Three things cannot be long
hidden: the sun, the moon,

and the truth.


The Buddha



1. Ignorance (Avidya)

Avidya means lack of light or lack of understanding. In Buddhism, "ignorance" usually refers to ignorance of the Four Noble Truths, in particular that life is dukkha (unsatisfactory; stressful).


Ignorance also refers to ignorance of anatman, a teaching that there is no "self" in the sense of a permanent, integral, autonomous being within an individual existence. What we think of as our self, our personality and ego, are temporary creations of the skandhas.


The twelve links are illustrated in the outer ring of the Bhavachakra (Wheel of Life). Ignorance is depicted as a blind man or woman.

Ignorance conditions the next link in the chain, volitional action.


Volitional Formation (Samskara)


Ignorance links to samskara, which can be translated volitional action, formation, impulse, motivation, or karma formation. Out of ignorance come thoughts, words and actions that sew the seeds of karma. Samskara are the impulses that come before action, and action creates karma.


In the outer ring of the Bhavachakra (Wheel of Life), samskara usually is illustrated as potters making pots.

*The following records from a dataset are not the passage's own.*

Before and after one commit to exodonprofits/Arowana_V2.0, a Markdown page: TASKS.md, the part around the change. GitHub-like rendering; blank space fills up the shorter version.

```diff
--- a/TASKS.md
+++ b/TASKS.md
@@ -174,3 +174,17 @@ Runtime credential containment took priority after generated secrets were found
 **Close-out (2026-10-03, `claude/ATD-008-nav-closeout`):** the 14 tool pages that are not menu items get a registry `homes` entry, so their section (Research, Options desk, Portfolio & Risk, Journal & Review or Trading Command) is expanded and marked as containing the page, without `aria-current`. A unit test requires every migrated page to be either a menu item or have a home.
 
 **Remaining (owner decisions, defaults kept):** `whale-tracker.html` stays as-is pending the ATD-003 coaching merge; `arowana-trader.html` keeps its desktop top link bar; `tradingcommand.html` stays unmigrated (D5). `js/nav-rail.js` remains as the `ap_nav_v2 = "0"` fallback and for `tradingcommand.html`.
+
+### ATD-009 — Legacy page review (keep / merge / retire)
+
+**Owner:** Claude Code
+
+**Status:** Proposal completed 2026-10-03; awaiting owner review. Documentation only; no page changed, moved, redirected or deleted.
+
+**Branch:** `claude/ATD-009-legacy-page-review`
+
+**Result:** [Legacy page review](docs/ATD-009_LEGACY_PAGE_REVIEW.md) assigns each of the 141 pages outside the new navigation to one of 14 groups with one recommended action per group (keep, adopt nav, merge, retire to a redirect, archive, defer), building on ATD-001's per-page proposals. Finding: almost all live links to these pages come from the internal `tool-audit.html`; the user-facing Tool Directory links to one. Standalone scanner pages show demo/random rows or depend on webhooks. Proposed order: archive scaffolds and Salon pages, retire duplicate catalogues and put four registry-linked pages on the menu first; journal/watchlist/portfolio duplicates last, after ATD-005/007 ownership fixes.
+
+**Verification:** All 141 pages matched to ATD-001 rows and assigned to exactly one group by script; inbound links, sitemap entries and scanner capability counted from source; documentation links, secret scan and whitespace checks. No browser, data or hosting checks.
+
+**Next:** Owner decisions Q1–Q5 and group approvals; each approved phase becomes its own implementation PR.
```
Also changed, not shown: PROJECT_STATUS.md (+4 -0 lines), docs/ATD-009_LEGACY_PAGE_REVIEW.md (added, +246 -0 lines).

Volitional formation conditions the next link, consciousness.